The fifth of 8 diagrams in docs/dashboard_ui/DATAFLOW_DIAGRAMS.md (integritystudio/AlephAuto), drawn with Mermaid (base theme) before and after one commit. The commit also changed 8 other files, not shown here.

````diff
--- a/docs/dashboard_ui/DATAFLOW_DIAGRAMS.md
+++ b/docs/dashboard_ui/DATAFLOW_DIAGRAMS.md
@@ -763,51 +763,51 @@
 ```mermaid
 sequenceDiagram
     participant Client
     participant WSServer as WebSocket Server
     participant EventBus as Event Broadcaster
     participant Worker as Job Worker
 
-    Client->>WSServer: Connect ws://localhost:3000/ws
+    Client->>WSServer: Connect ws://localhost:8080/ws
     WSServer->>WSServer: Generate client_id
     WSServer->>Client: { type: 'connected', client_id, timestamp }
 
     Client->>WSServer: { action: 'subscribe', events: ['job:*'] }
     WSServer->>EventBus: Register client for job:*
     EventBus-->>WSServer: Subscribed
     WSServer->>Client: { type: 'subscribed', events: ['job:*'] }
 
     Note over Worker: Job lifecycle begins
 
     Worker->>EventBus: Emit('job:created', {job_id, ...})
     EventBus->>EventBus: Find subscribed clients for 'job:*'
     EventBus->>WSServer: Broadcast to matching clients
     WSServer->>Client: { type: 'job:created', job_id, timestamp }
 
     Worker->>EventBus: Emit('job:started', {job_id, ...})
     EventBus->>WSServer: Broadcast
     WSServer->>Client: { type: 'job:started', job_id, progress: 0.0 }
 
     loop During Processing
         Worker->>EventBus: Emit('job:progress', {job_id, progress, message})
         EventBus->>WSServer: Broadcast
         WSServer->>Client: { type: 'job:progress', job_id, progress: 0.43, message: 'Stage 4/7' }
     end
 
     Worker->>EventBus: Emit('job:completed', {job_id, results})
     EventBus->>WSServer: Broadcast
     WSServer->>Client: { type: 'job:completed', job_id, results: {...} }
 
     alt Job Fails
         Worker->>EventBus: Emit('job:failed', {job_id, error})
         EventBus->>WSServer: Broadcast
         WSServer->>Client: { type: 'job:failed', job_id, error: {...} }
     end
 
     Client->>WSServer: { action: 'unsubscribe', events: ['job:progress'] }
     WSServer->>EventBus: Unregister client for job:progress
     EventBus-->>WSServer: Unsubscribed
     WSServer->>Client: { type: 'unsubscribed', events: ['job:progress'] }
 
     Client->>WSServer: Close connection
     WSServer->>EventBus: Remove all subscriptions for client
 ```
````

Exercise instructions: Every entry must be set down again exactly as it reads.

Exercise output:
The fifth of 8 diagrams in docs/dashboard_ui/DATAFLOW_DIAGRAMS.md (integritystudio/AlephAuto), drawn with Mermaid (base theme) before and after one commit. The commit also changed 8 other files, not shown here.

````diff
--- a/docs/dashboard_ui/DATAFLOW_DIAGRAMS.md
+++ b/docs/dashboard_ui/DATAFLOW_DIAGRAMS.md
@@ -763,51 +763,51 @@
 ```mermaid
 sequenceDiagram
     participant Client
     participant WSServer as WebSocket Server
     participant EventBus as Event Broadcaster
     participant Worker as Job Worker
 
-    Client->>WSServer: Connect ws://localhost:3000/ws
+    Client->>WSServer: Connect ws://localhost:8080/ws
     WSServer->>WSServer: Generate client_id
     WSServer->>Client: { type: 'connected', client_id, timestamp }
 
     Client->>WSServer: { action: 'subscribe', events: ['job:*'] }
     WSServer->>EventBus: Register client for job:*
     EventBus-->>WSServer: Subscribed
     WSServer->>Client: { type: 'subscribed', events: ['job:*'] }
 
     Note over Worker: Job lifecycle begins
 
     Worker->>EventBus: Emit('job:created', {job_id, ...})
     EventBus->>EventBus: Find subscribed clients for 'job:*'
     EventBus->>WSServer: Broadcast to matching clients
     WSServer->>Client: { type: 'job:created', job_id, timestamp }
 
     Worker->>EventBus: Emit('job:started', {job_id, ...})
     EventBus->>WSServer: Broadcast
     WSServer->>Client: { type: 'job:started', job_id, progress: 0.0 }
 
     loop During Processing
         Worker->>EventBus: Emit('job:progress', {job_id, progress, message})
         EventBus->>WSServer: Broadcast
         WSServer->>Client: { type: 'job:progress', job_id, progress: 0.43, message: 'Stage 4/7' }
     end
 
     Worker->>EventBus: Emit('job:completed', {job_id, results})
     EventBus->>WSServer: Broadcast
     WSServer->>Client: { type: 'job:completed', job_id, results: {...} }
 
     alt Job Fails
         Worker->>EventBus: Emit('job:failed', {job_id, error})
         EventBus->>WSServer: Broadcast
         WSServer->>Client: { type: 'job:failed', job_id, error: {...} }
     end
 
     Client->>WSServer: { action: 'unsubscribe', events: ['job:progress'] }
     WSServer->>EventBus: Unregister client for job:progress
     EventBus-->>WSServer: Unsubscribed
     WSServer->>Client: { type: 'unsubscribed', events: ['job:progress'] }
 
     Client->>WSServer: Close connection
     WSServer->>EventBus: Remove all subscriptions for client
 ```
````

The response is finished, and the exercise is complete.